According to Ramage, delivering clean growth and a circular economy requires not just specific technical expertise but a holistic understanding of the world. The COVID pandemic response, he pointed out, is an illustration of how rapid solutions arise from the confluence of different fields.
‘Pressing challenges – such as achieving net-zero greenhouse-gas emissions by 2050 and reaching sustainable development for all – are likely to be addressed directly as design challenges, rather than as separate mathematical or engineering challenges,’ he said. ‘They don’t fit into a neat academic box; unlocking creativity requires collaboration and knowledge across a variety of disciplines.’
The first iteration of the course will begin in October 2024, with an intake of about 45 students. The Design Tripos is a four-year undergraduate, integrated Master’s degree. The set-up is similar to that of the current Engineering Tripos – students who complete three years will receive a Bachelor’s degree (BDes), while those who complete the fourth year – which will include the production of a specialist dissertation – will receive a Master of Design (MDes) degree. The MDes programme has been developed by the Department of Architecture in collaboration with the Departments of Engineering and Materials Science and Metallurgy, amid a growing desire among students in these fields to blend elements of the different subject areas. Most students are expected to complete all four years.
‘We know there is general interest among students to apply their education to global grand challenges, and particularly sustainability challenges, which can be met through design,’ Ramage said. ‘But it’s very hard to study across disciplines – there’s no way you can create a degree like this simply by taking classes from those three different departments, which are all in three different schools at the university. That’s why we’ve had to design the degree from scratch.’
The university hopes that the blended nature of the Design Tripos will appeal to a wide range of students. In particular, it hopes that it will help to address the current gender disparity in engineering and related fields. Over the past three years, fewer than 40 per cent of applications for degrees in engineering and the physical sciences at Cambridge have been from female students.

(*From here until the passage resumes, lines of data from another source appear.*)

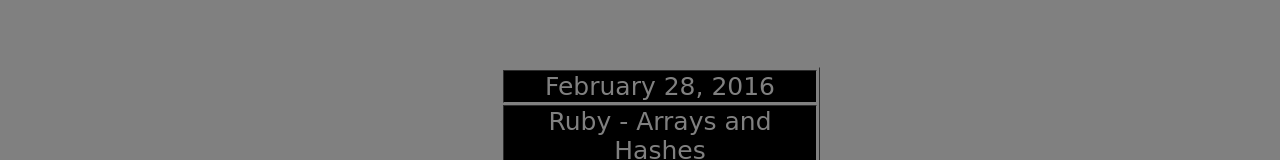
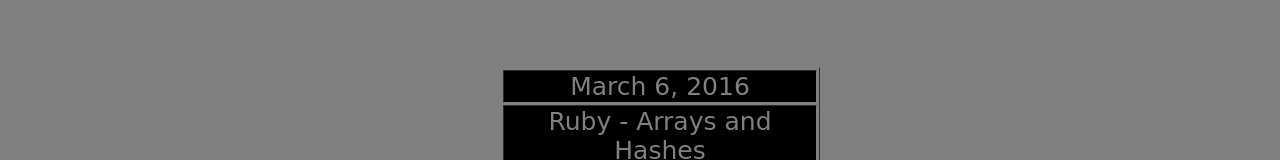
Before and after one commit to DanielJPark/danieljpark.github.io, a plain HTML site: page arrays-hashes.html in a window 1280 px wide. Shown: the part 353-513 px from the top of the page. Drawn offline with Linux system fonts and the light colour scheme.

Commit message:
week4 blog

```diff
--- a/arrays-hashes.html
+++ b/arrays-hashes.html
@@ -27,7 +27,7 @@
 		<table class="body" border="1px">
 			<tr>
 				<td>
-				February 28, 2016
+				March 6, 2016
 				</td>
 			</tr>
 
```
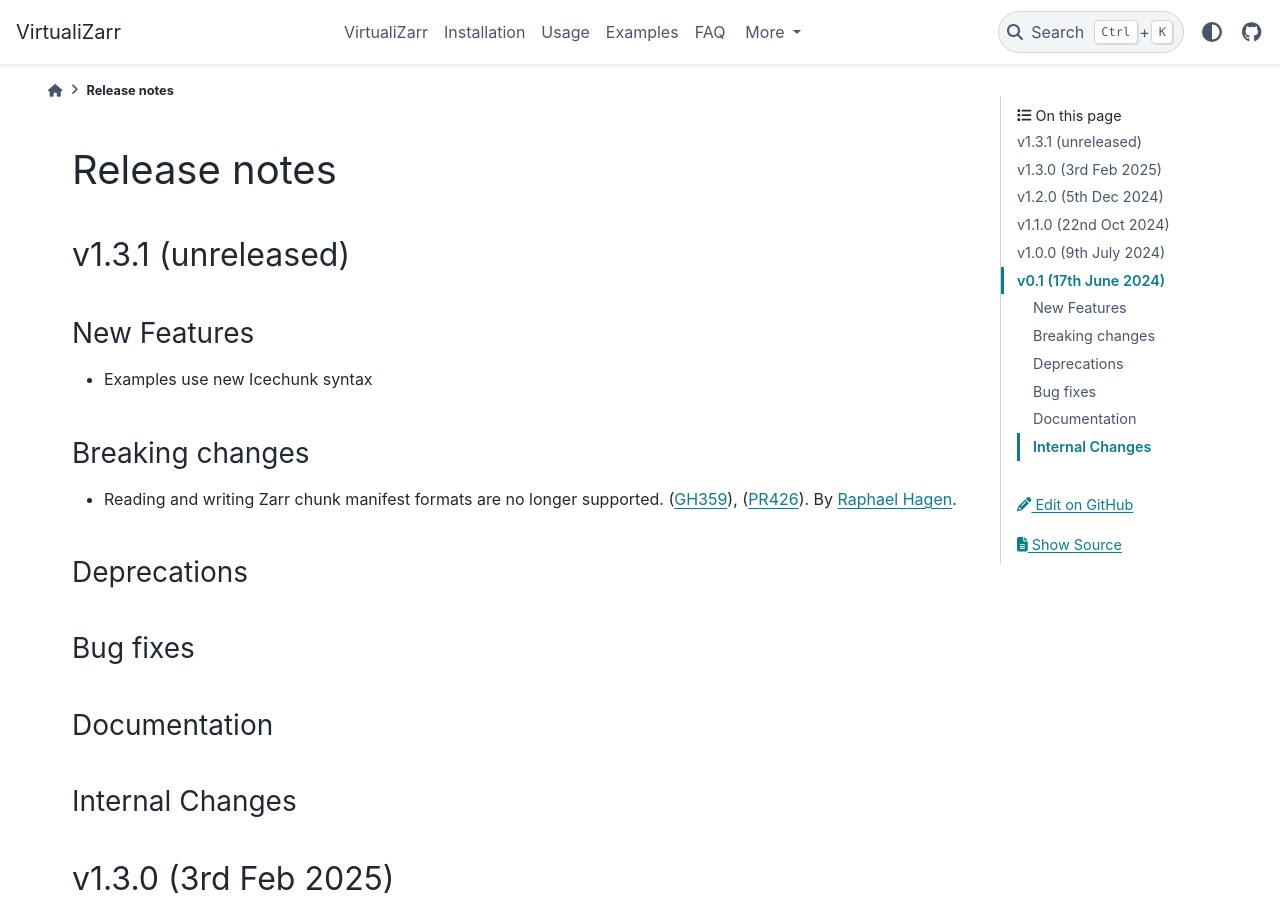
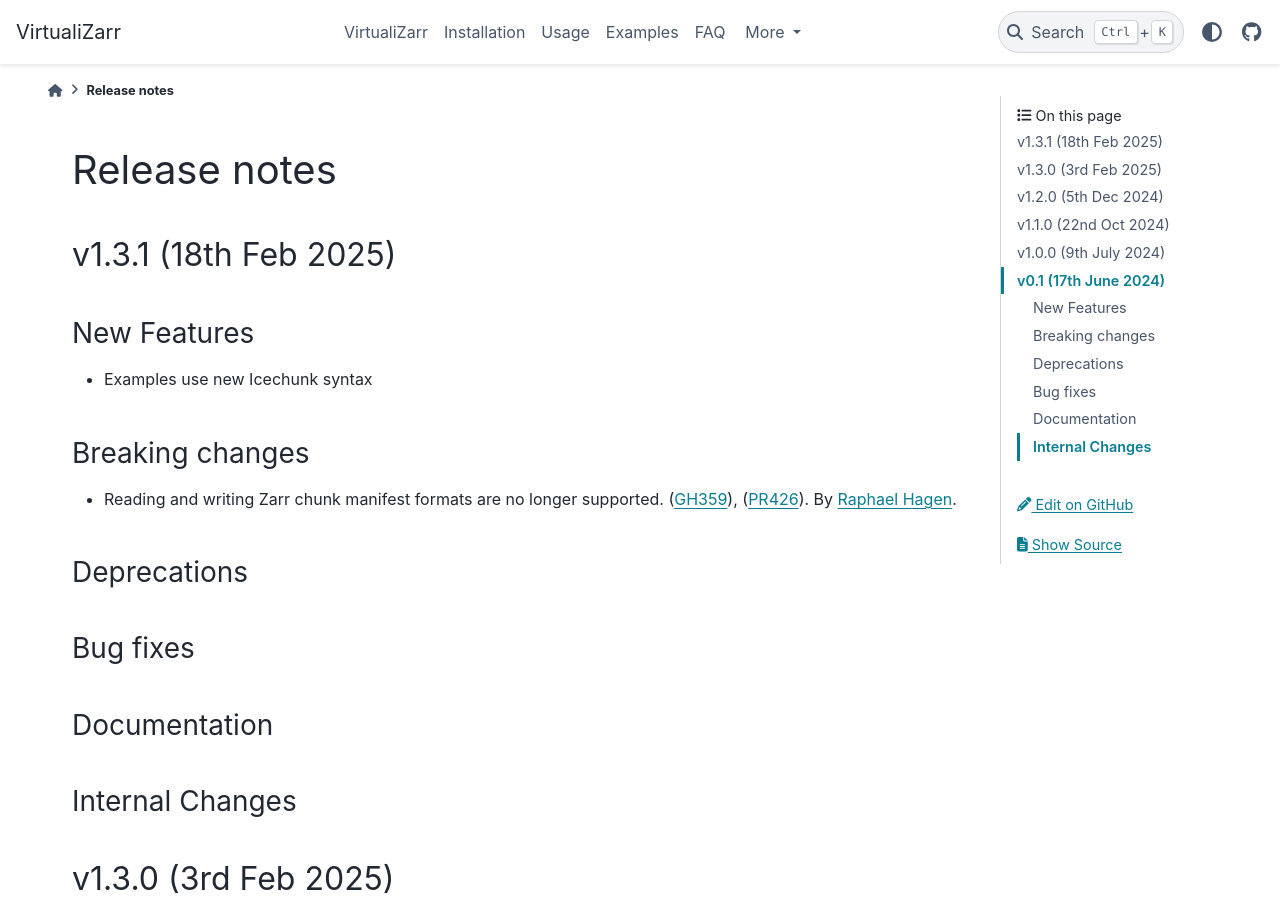
Before and after one commit to zarr-developers/VirtualiZarr, a Sphinx documentation site: the page built from docs/releases.rst, in a window 1280 px wide and 900 px high. Built offline with Sphinx 7.4.7 and the PyData theme 0.15.4, drawn with Linux system fonts in a browser that asks for light colours.

Commit message:
Update releases.rst

```diff
--- a/docs/releases.rst
+++ b/docs/releases.rst
@@ -3,7 +3,7 @@
 
 .. _v1.3.1:
 
-v1.3.1 (unreleased)
+v1.3.1 (18th Feb 2025)
 -------------------
 
 New Features
```
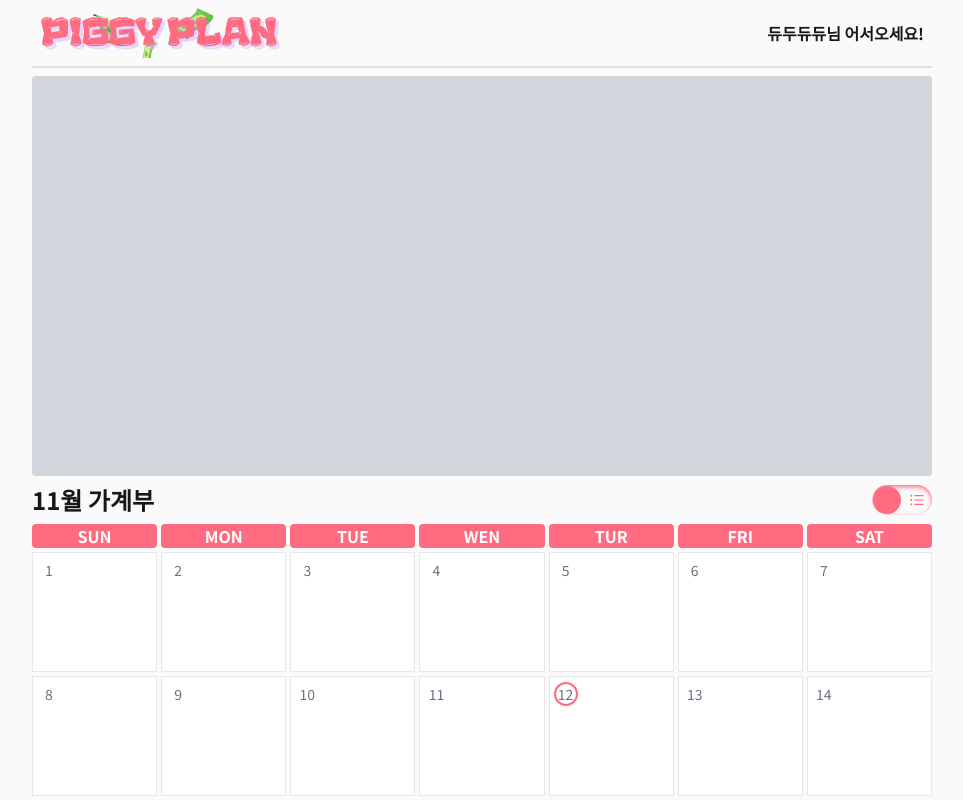
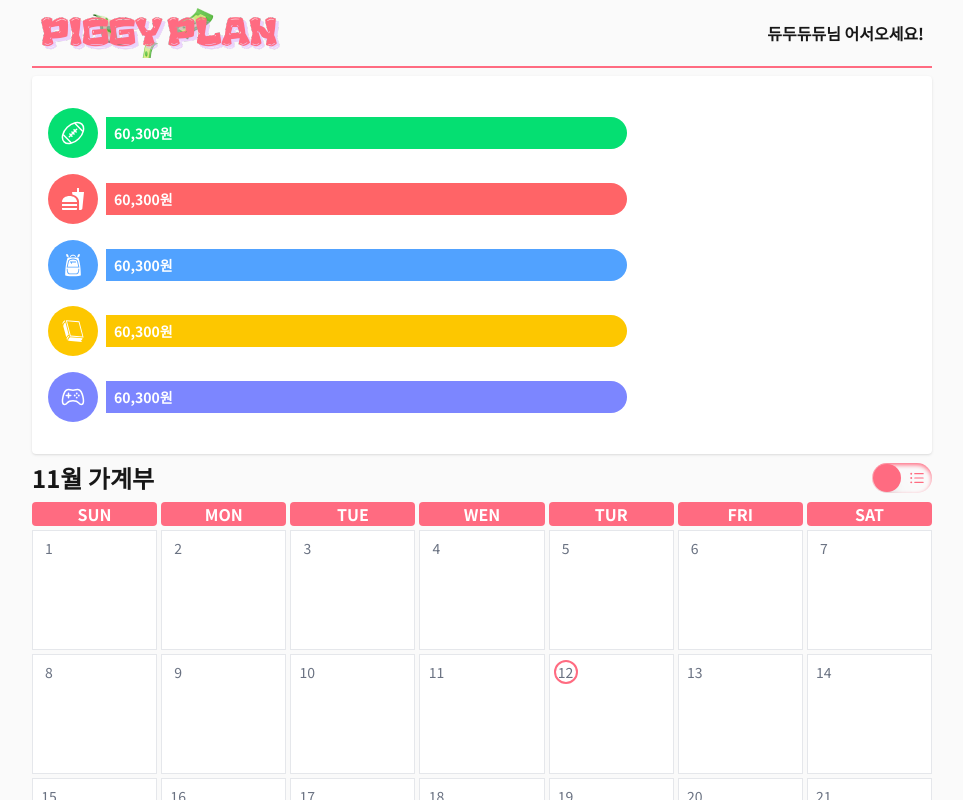
Before and after one commit to JinWan0823/piggy-plan, a Next.js app: page / in a window 1280 px wide. Shown: the top 800 px of the page, without its empty margins (158-1121 px from the left). Built offline with nearby package versions, Linux system fonts and the light colour scheme.

Commit message:
💄 가계부 사용 금액 그래프 레이아웃

```diff
--- a/app/_components/common/MoneyTable.tsx
+++ b/app/_components/common/MoneyTable.tsx
@@ -1,3 +1,15 @@
+import ProgressBar from "./ProgressBar";
+
 export default function MoneyTable() {
-  return <div className="rounded bg-gray-300 p-4 mt-2 h-[400px]"></div>;
+  return (
+    <div className="rounded bg-white p-4 py-8 mt-2 shadow-sm">
+      <ul className="flex flex-col gap-4">
+        <ProgressBar menu="취미" />
+        <ProgressBar menu="식비" />
+        <ProgressBar menu="여행" />
+        <ProgressBar menu="문화" />
+        <ProgressBar menu="기타" />
+      </ul>
+    </div>
+  );
 }
--- /dev/null
+++ b/app/_components/common/ProgressBar.tsx
@@ -0,0 +1,40 @@
+import { useMemo } from "react";
+import { GiBlackBook, GiSchoolBag } from "react-icons/gi";
+import {
+  IoAmericanFootballOutline,
+  IoGameControllerOutline,
+} from "react-icons/io5";
+import { MdFastfood } from "react-icons/md";
+
+export default function ProgressBar({ menu }: { menu: string }) {
+  const category = useMemo(() => {
+    switch (menu) {
+      case "식비":
+        return { icon: <MdFastfood />, color: "bg-red-400" };
+      case "취미":
+        return { icon: <IoAmericanFootballOutline />, color: "bg-green-400" };
+      case "문화":
+        return { icon: <GiBlackBook />, color: "bg-yellow-400" };
+      case "여행":
+        return { icon: <GiSchoolBag />, color: "bg-blue-400" };
+      default:
+        return { icon: <IoGameControllerOutline />, color: "bg-indigo-400" };
+    }
+  }, [menu]);
+  return (
+    <li className="w-full flex items-center gap-2">
+      <div
+        className={`shrink-0 w-[50px] h-[50px] text-white text-2xl
+        flex items-center justify-center
+        rounded-full ${category.color}`}
+      >
+        {category.icon}
+      </div>
+      <div
+        className={`progress w-[60%] h-[32px] ${category.color} rounded-r-full flex items-center px-2 font-bold text-sm text-white`}
+      >
+        <p>60,300원</p>
+      </div>
+    </li>
+  );
+}
--- a/app/page.tsx
+++ b/app/page.tsx
@@ -4,7 +4,7 @@ export default function Home() {
   return (
     <div className="min-h-screen bg-zinc-50 font-sans dark:bg-black">
       <div className="w-[900px] mx-auto">
-        <header className="p-2 flex items-center justify-between border-b-2 border-[#dfdfdf]">
+        <header className="p-2 flex items-center justify-between border-b-2 border-[#ff6b81]">
           <div className="w-[240px]">
             <Logo />
           </div>
```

‘The Design Tripos will teach both the “know-how” and the “know-what” to help develop the next generation of pioneers and leaders in industry, public service and society,’ said Professor Graham Virgo, senior pro-vice-chancellor for education. ‘The course is aimed at students who are thinking about global problems and want to learn how they can do something to help. We also know that employers are increasingly looking for multidisciplinary knowledge and team-working skills, and so the Design Tripos also anticipates the hybrid jobs of the future.’